**Try it**
Beneath this line are the data; copy exactly the part of them that opens with the line containing "form; blank space fills up the shorter version." and closes with the line containing "Also changed, not shown: parts of 29", and only that part.

Edit tracking data:
○ ○ ○ ○ ○ ○ ○
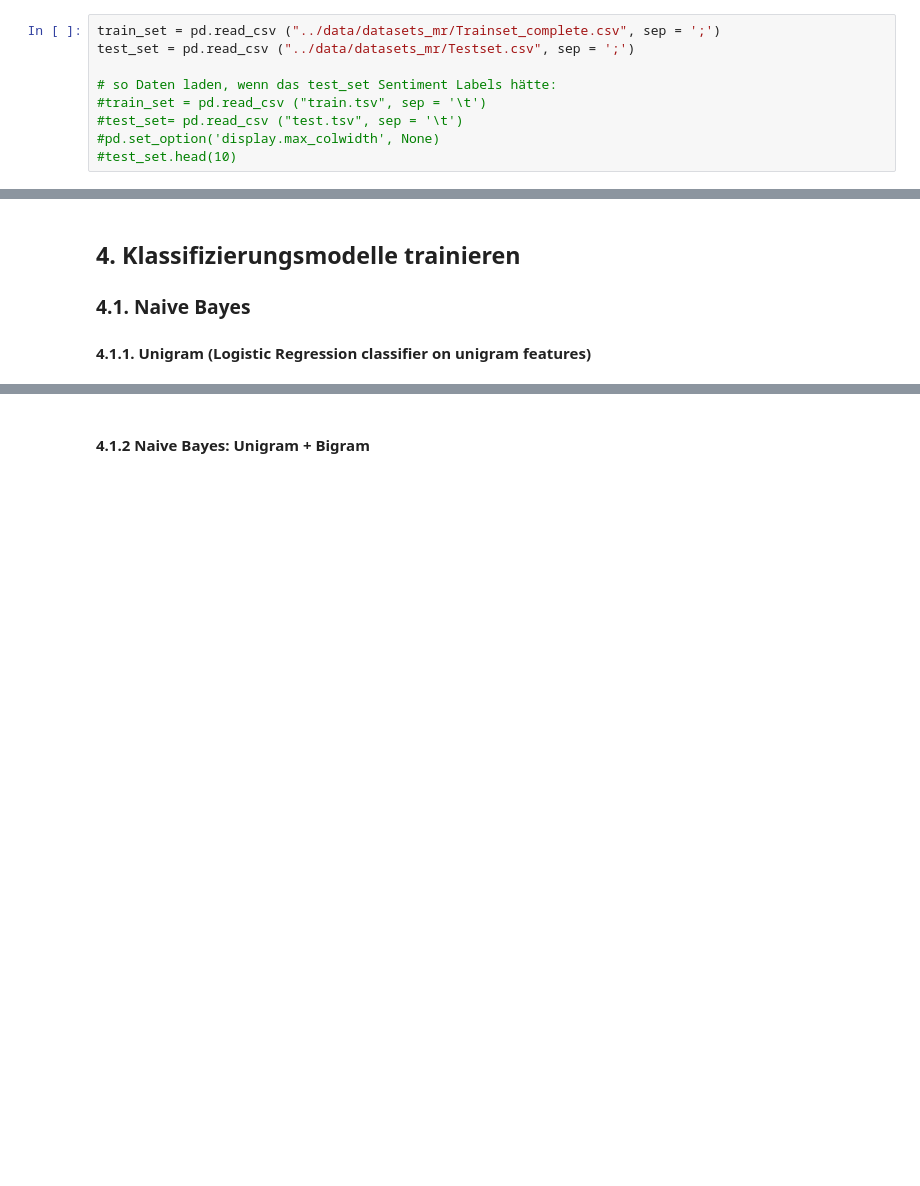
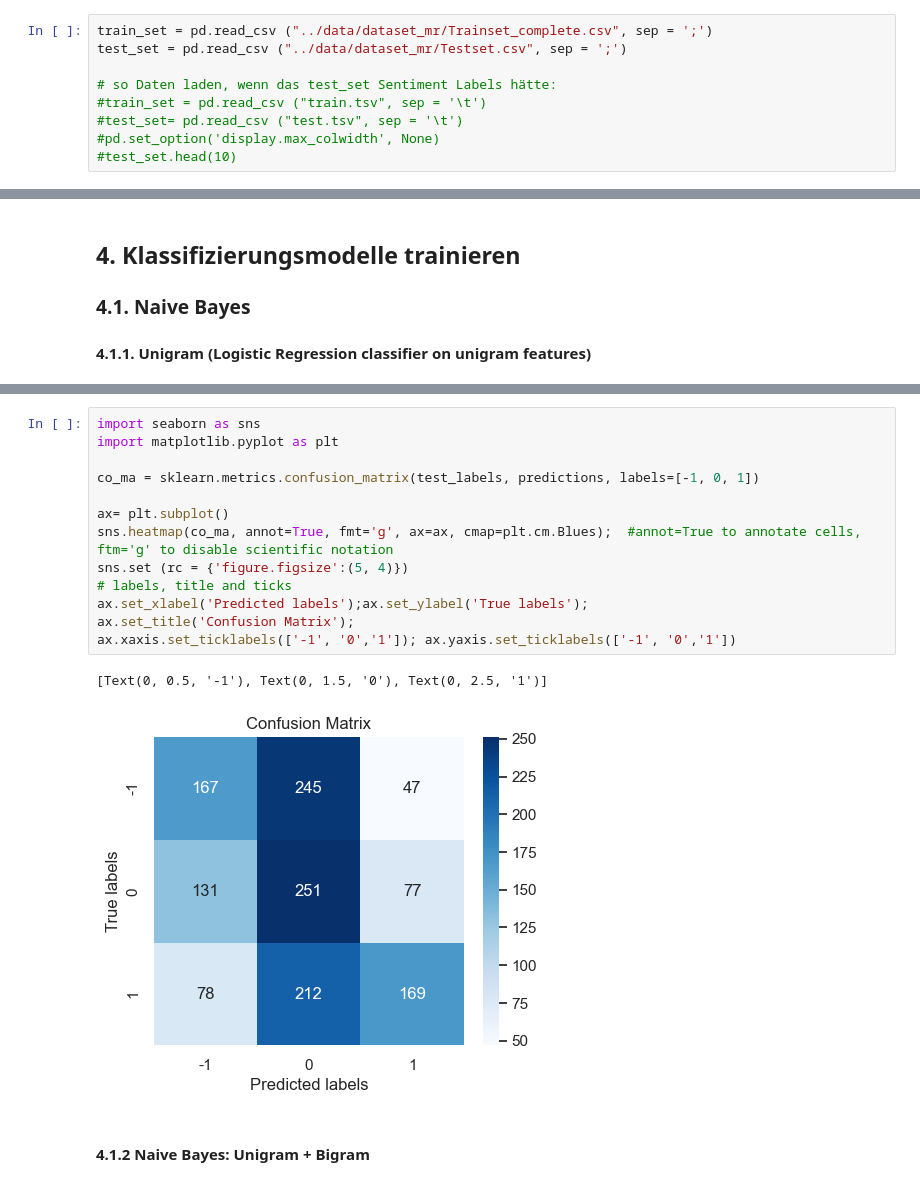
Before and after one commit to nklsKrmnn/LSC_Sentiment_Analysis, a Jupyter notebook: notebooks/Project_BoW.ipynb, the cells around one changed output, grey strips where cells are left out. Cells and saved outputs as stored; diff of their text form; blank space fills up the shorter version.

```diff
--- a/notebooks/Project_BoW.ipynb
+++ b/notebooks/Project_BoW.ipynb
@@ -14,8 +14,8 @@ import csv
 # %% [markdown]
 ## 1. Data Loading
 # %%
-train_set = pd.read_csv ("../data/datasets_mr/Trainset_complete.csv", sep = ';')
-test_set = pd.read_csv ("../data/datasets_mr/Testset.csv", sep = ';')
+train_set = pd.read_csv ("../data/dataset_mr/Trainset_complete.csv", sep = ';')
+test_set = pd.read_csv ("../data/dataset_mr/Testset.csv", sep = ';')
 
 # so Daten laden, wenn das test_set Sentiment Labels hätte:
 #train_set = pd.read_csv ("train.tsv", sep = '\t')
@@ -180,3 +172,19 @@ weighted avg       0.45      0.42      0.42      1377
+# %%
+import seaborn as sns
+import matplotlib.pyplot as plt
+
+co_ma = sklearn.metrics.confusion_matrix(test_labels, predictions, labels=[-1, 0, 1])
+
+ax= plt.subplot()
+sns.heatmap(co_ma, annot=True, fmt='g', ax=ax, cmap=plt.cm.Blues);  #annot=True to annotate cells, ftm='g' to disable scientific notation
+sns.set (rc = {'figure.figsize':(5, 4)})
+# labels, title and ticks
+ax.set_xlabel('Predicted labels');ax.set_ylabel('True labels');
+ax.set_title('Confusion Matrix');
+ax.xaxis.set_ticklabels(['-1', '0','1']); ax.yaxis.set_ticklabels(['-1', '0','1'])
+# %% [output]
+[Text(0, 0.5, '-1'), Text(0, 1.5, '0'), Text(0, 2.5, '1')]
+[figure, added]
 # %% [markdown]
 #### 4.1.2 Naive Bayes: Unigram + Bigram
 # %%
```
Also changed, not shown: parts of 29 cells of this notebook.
○ ○ ○ ○ ○ ○ ○
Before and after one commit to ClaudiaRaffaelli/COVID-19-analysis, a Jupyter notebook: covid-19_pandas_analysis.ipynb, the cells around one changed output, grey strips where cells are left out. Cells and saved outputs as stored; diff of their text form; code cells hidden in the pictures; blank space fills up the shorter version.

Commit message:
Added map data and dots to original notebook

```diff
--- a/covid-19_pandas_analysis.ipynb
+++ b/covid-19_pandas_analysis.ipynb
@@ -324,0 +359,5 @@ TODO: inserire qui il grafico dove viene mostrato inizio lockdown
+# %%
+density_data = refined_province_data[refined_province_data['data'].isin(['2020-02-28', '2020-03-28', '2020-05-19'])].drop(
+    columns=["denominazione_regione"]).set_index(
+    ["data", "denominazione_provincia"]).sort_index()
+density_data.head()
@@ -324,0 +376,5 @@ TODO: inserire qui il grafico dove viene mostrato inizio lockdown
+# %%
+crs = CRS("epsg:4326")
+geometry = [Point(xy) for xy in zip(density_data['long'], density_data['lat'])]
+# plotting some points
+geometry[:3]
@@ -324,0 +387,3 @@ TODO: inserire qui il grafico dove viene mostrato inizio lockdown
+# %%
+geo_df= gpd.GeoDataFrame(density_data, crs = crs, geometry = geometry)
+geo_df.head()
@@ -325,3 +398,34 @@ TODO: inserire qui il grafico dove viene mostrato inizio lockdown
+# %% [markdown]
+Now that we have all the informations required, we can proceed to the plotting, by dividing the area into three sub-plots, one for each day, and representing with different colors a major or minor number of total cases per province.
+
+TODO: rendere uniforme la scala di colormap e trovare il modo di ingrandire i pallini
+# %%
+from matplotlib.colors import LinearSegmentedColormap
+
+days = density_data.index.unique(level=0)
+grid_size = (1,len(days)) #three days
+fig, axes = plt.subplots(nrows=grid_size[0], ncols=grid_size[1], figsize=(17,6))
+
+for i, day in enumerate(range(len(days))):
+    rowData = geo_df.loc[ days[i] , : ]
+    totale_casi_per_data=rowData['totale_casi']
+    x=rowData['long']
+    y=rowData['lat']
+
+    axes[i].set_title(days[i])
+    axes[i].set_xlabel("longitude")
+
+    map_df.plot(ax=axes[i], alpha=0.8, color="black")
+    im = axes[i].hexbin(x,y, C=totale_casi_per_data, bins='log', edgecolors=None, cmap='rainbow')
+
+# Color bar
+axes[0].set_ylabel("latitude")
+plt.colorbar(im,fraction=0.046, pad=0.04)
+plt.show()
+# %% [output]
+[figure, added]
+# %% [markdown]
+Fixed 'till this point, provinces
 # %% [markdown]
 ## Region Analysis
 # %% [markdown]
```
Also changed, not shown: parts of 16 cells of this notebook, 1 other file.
○ ○ ○ ○ ○ ○ ○
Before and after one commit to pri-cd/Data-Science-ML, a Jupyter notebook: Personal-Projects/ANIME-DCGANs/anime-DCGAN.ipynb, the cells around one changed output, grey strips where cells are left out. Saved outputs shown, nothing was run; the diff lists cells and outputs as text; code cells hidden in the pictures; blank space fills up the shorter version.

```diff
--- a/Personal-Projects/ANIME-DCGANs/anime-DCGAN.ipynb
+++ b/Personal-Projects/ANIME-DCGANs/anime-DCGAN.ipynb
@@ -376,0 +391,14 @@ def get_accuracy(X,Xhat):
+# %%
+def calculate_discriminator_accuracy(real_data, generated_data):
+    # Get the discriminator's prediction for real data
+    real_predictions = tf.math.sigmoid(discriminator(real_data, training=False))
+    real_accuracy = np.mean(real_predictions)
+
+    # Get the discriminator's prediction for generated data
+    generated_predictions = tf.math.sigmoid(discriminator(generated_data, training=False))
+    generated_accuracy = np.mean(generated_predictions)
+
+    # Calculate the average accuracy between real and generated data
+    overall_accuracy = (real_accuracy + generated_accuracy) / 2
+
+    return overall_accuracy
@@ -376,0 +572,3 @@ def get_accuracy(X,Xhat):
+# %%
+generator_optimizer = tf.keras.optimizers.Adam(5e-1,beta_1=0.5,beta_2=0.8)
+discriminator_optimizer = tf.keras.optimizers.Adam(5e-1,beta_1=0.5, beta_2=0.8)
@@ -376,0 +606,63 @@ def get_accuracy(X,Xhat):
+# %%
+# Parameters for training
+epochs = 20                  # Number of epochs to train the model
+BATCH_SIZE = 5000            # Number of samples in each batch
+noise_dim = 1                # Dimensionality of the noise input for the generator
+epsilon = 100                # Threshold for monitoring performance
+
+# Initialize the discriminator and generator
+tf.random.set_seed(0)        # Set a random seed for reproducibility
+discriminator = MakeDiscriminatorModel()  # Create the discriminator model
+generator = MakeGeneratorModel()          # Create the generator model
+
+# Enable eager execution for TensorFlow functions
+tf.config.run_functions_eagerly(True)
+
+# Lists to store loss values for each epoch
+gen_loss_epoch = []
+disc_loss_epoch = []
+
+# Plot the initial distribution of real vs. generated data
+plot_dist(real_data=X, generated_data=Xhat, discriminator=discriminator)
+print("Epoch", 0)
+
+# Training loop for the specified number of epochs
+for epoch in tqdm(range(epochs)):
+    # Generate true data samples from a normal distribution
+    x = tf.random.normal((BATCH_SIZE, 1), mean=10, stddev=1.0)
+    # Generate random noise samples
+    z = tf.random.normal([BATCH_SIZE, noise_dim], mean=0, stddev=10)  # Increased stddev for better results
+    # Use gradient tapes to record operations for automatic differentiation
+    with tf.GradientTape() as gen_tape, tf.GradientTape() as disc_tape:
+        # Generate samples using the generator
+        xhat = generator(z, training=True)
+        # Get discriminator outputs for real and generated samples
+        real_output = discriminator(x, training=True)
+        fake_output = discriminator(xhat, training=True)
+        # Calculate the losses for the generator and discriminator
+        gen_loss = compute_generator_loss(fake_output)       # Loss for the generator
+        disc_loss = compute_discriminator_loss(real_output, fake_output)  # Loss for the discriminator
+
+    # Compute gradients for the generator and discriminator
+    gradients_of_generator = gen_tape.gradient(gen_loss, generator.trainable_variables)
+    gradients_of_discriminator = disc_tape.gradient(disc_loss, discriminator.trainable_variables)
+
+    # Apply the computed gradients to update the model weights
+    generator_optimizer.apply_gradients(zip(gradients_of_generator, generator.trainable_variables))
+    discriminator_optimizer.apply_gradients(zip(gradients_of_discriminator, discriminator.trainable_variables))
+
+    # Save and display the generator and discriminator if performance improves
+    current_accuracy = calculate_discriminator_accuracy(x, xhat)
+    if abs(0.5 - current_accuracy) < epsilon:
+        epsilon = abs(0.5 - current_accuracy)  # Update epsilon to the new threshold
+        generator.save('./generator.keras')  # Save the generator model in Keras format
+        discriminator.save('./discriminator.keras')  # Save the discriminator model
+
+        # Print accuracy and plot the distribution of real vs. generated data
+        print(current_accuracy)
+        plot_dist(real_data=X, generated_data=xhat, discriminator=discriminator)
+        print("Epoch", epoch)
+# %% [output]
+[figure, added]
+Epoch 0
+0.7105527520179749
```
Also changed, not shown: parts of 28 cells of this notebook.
○ ○ ○ ○ ○ ○ ○
**Response below**
Before and after one commit to nklsKrmnn/LSC_Sentiment_Analysis, a Jupyter notebook: notebooks/Project_BoW.ipynb, the cells around one changed output, grey strips where cells are left out. Cells and saved outputs as stored; diff of their text form; blank space fills up the shorter version.

```diff
--- a/notebooks/Project_BoW.ipynb
+++ b/notebooks/Project_BoW.ipynb
@@ -14,8 +14,8 @@ import csv
 # %% [markdown]
 ## 1. Data Loading
 # %%
-train_set = pd.read_csv ("../data/datasets_mr/Trainset_complete.csv", sep = ';')
-test_set = pd.read_csv ("../data/datasets_mr/Testset.csv", sep = ';')
+train_set = pd.read_csv ("../data/dataset_mr/Trainset_complete.csv", sep = ';')
+test_set = pd.read_csv ("../data/dataset_mr/Testset.csv", sep = ';')
 
 # so Daten laden, wenn das test_set Sentiment Labels hätte:
 #train_set = pd.read_csv ("train.tsv", sep = '\t')
@@ -180,3 +172,19 @@ weighted avg       0.45      0.42      0.42      1377
+# %%
+import seaborn as sns
+import matplotlib.pyplot as plt
+
+co_ma = sklearn.metrics.confusion_matrix(test_labels, predictions, labels=[-1, 0, 1])
+
+ax= plt.subplot()
+sns.heatmap(co_ma, annot=True, fmt='g', ax=ax, cmap=plt.cm.Blues);  #annot=True to annotate cells, ftm='g' to disable scientific notation
+sns.set (rc = {'figure.figsize':(5, 4)})
+# labels, title and ticks
+ax.set_xlabel('Predicted labels');ax.set_ylabel('True labels');
+ax.set_title('Confusion Matrix');
+ax.xaxis.set_ticklabels(['-1', '0','1']); ax.yaxis.set_ticklabels(['-1', '0','1'])
+# %% [output]
+[Text(0, 0.5, '-1'), Text(0, 1.5, '0'), Text(0, 2.5, '1')]
+[figure, added]
 # %% [markdown]
 #### 4.1.2 Naive Bayes: Unigram + Bigram
 # %%
```
Also changed, not shown: parts of 29 cells of this notebook.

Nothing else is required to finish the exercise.